Edit difference data
══════

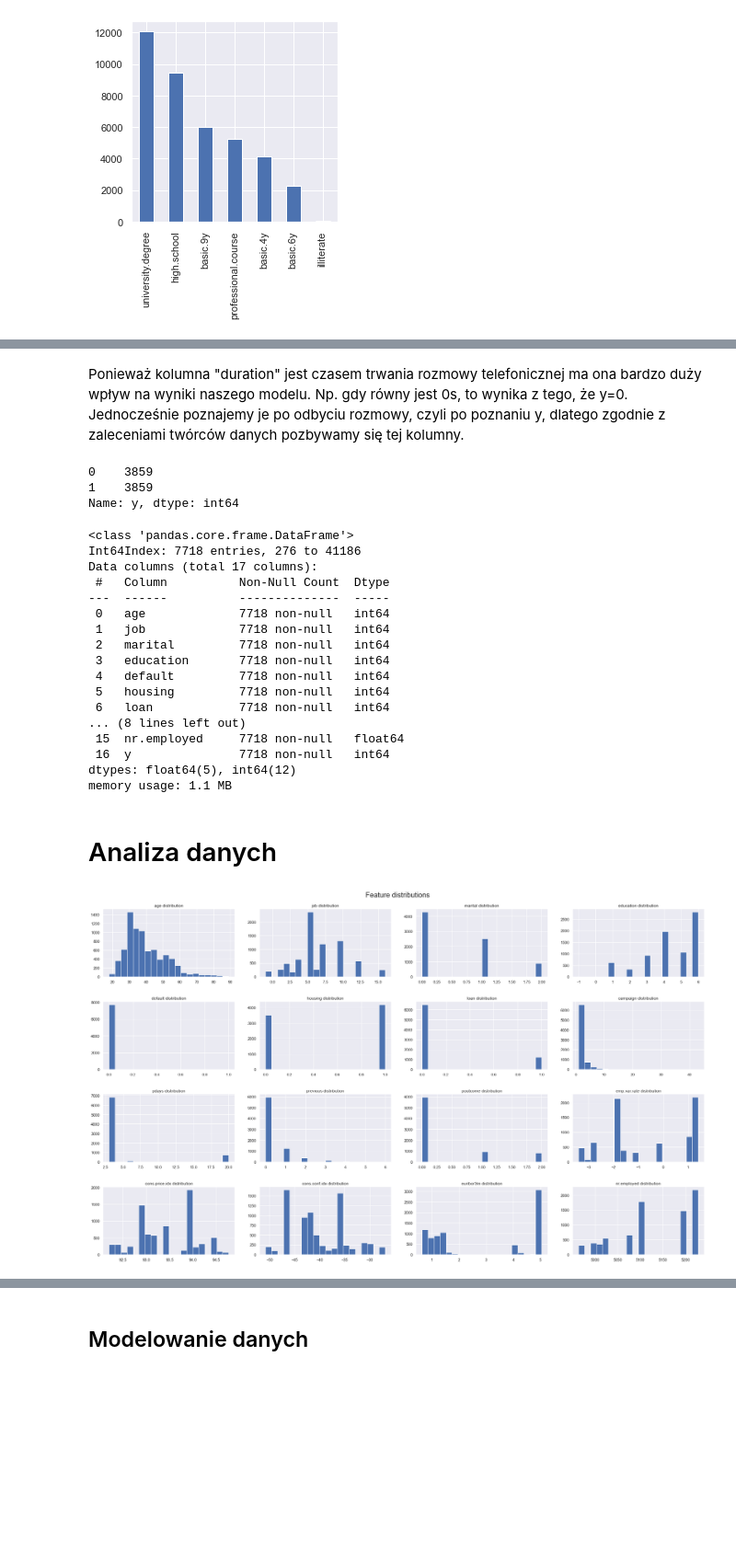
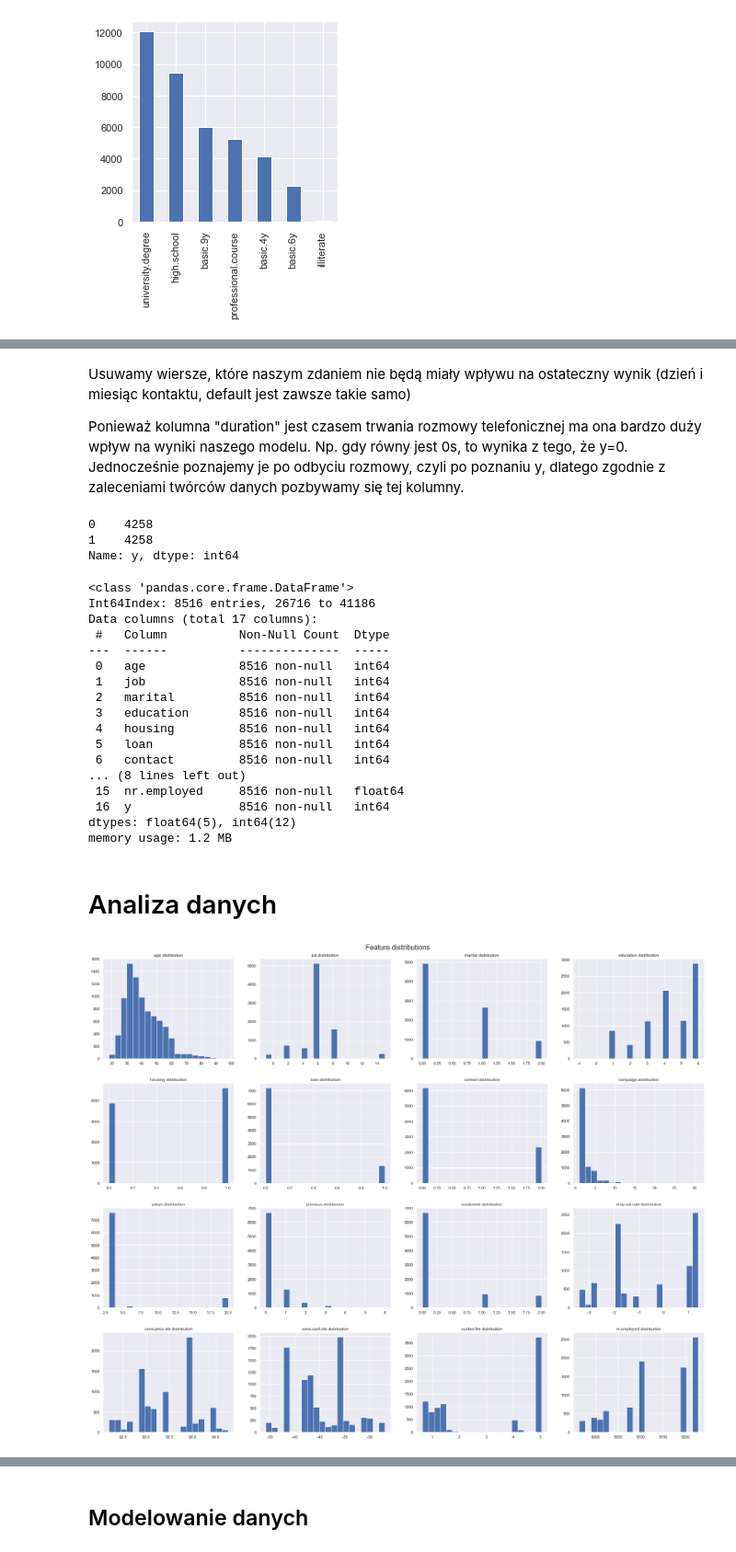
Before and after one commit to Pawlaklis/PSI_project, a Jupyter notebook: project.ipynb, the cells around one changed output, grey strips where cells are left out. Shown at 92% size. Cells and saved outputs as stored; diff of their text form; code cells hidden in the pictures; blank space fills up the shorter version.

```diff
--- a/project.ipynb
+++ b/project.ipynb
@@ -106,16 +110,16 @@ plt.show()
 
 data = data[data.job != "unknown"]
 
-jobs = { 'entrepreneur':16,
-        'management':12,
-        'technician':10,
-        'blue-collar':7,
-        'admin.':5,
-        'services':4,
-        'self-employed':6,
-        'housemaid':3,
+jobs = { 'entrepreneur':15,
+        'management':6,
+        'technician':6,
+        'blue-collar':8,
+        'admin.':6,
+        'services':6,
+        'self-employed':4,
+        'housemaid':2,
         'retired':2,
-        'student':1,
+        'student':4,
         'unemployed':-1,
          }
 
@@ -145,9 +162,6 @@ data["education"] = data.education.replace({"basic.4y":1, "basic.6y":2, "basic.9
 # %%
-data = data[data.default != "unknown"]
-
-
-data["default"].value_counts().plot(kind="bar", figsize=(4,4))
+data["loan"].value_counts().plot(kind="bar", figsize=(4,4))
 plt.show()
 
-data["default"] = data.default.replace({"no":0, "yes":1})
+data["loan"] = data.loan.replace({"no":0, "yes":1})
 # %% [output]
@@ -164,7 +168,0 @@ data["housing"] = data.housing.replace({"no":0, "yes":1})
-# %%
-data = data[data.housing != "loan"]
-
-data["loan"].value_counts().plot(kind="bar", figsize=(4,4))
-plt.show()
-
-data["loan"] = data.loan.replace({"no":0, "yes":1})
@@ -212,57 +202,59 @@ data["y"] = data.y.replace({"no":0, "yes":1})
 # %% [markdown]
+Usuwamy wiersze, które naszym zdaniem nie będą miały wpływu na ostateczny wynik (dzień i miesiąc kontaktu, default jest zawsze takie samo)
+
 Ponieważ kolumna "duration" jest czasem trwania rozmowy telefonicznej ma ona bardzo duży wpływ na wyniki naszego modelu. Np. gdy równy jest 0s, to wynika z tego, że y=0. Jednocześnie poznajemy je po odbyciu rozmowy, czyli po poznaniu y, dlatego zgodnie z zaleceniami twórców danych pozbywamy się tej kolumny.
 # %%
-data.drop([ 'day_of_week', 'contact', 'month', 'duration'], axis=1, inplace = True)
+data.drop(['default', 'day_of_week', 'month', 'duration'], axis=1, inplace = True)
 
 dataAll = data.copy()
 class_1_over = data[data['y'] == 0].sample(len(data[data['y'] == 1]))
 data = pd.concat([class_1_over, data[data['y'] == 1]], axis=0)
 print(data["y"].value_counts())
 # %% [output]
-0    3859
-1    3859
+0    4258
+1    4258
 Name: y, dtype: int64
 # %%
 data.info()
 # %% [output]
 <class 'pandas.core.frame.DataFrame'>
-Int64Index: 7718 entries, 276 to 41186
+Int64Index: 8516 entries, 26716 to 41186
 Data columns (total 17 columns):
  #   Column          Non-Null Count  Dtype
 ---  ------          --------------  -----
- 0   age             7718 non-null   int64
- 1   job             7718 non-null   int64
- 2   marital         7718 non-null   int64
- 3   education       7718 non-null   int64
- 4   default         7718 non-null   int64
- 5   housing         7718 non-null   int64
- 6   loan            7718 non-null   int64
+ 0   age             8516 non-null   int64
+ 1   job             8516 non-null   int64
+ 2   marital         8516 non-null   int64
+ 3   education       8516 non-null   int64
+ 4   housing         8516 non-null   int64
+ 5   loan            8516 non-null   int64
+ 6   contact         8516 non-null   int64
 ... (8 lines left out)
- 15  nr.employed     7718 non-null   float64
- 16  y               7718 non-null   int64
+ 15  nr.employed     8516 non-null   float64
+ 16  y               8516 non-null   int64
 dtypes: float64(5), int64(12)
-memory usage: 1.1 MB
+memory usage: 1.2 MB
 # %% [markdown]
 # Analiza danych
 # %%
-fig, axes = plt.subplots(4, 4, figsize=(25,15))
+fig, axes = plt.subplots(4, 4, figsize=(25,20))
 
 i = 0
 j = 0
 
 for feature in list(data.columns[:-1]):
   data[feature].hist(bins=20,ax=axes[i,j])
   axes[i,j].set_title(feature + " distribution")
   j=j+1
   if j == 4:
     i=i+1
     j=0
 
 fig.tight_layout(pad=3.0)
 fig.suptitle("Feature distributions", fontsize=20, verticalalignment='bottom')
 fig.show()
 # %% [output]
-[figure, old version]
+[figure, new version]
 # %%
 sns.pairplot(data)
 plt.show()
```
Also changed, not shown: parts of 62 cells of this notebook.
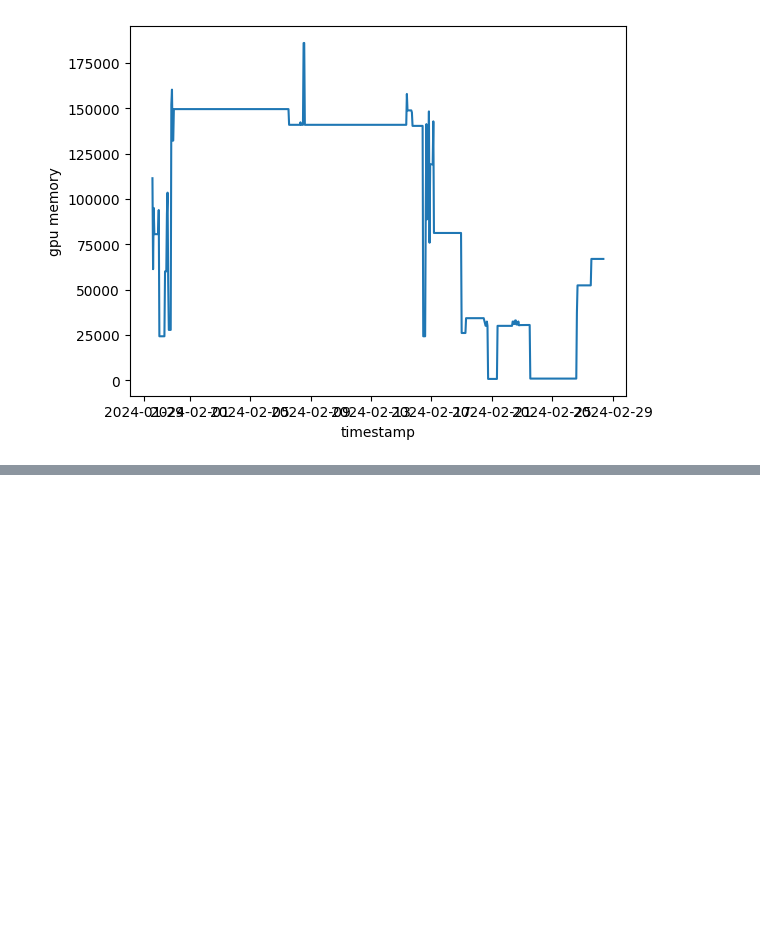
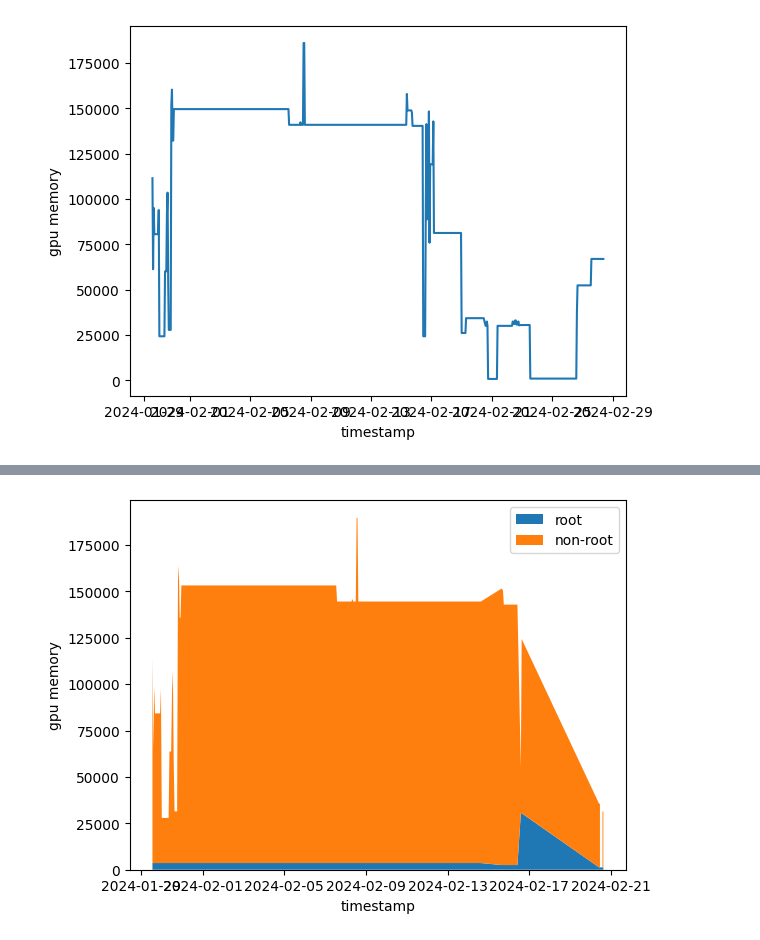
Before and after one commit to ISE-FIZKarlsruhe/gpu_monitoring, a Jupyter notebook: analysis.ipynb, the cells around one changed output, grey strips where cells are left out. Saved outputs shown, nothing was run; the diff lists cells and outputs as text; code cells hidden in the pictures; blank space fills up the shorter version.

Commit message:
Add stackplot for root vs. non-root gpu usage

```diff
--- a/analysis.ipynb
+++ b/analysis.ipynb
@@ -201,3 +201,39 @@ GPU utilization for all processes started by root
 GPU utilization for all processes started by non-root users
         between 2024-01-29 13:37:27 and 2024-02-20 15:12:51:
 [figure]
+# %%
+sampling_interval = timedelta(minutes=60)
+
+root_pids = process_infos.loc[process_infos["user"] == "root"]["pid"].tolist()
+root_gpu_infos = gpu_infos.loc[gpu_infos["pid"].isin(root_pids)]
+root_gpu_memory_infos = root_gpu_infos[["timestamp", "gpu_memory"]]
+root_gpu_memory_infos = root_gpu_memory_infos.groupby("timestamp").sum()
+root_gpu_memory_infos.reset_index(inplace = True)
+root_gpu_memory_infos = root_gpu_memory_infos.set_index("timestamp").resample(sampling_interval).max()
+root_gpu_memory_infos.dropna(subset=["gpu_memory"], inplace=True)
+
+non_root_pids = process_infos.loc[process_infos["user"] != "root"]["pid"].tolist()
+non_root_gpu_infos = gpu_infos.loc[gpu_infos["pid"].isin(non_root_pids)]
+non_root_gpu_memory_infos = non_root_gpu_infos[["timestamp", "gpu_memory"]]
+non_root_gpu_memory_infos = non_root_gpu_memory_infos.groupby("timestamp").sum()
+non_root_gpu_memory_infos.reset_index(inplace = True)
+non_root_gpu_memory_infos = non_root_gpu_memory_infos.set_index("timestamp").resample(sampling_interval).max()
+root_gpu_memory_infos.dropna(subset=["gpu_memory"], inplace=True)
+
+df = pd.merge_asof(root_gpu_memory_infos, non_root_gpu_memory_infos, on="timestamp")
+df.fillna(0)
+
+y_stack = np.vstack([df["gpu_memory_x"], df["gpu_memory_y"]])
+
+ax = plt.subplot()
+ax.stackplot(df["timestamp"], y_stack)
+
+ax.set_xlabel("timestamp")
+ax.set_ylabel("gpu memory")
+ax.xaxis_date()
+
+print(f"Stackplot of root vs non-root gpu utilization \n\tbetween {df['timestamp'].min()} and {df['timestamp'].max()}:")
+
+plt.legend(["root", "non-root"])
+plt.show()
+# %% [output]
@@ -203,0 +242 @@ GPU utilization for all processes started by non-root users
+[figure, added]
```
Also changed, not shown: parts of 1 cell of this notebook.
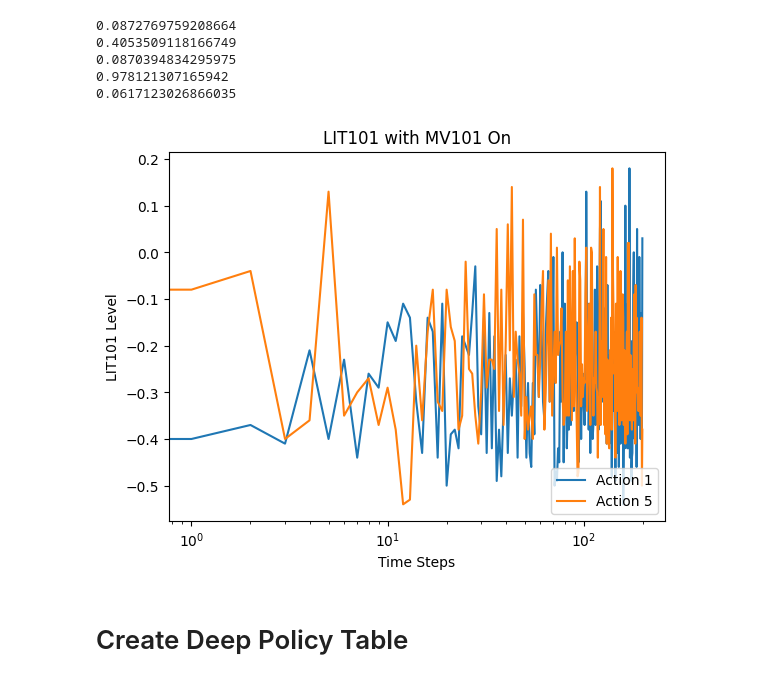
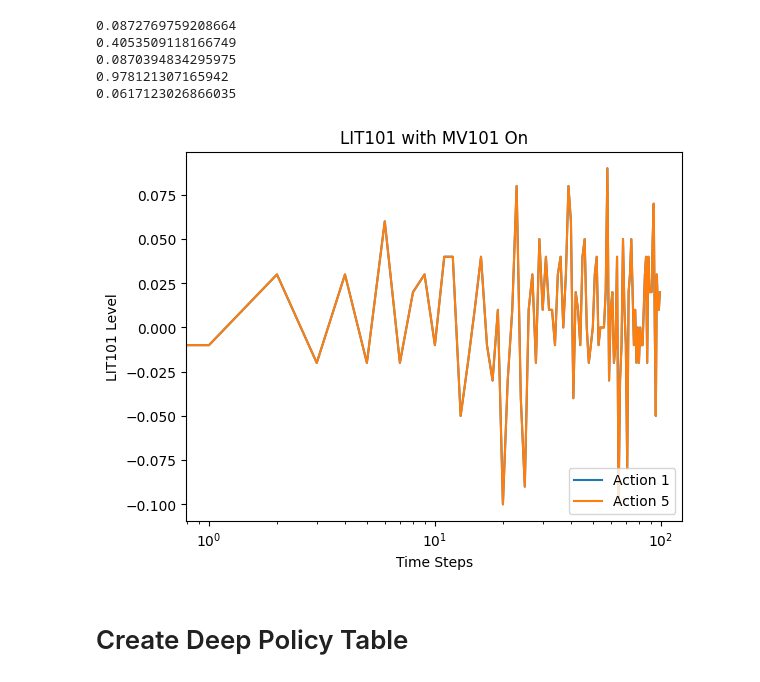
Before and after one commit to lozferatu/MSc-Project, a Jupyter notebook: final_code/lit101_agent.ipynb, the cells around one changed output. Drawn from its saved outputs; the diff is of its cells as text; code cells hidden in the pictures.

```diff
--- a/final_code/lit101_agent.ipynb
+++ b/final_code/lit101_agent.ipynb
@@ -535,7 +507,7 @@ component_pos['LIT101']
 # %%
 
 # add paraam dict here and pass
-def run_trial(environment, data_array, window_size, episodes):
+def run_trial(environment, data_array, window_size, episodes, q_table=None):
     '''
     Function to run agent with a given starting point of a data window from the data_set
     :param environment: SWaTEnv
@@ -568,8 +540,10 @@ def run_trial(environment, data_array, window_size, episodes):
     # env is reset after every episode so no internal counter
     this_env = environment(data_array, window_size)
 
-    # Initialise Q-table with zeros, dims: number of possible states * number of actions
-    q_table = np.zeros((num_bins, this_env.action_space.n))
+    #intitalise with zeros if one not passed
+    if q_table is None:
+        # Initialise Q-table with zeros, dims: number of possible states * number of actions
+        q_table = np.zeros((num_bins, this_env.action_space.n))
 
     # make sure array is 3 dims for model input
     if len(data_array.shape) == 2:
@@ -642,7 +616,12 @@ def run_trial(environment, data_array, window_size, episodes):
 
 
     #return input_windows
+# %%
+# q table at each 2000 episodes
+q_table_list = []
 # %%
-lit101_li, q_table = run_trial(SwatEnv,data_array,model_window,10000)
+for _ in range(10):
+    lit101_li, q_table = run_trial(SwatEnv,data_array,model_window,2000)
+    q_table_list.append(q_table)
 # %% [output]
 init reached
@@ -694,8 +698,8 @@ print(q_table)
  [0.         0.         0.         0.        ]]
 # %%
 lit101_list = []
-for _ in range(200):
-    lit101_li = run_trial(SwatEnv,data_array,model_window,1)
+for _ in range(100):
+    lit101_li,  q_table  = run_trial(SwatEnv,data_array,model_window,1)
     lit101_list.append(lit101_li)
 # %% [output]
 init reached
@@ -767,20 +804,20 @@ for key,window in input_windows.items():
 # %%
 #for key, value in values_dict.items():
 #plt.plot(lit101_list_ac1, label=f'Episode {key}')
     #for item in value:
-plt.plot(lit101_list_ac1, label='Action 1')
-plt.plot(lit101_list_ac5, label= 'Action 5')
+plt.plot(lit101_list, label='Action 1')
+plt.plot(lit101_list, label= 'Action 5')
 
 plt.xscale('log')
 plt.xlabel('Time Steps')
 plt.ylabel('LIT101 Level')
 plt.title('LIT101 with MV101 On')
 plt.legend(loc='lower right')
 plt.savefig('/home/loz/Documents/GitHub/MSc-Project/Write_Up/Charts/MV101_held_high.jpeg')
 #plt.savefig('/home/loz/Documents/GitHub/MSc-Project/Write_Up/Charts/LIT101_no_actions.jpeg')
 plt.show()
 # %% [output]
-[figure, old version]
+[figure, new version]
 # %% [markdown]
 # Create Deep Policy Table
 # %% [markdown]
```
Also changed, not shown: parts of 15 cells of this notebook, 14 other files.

══════

_Problem statement_
Lines that hold the word "columns" are the ones to copy from the entries above.

_Solution to this problem_
 Data columns (total 17 columns):
 for feature in list(data.columns[:-1]):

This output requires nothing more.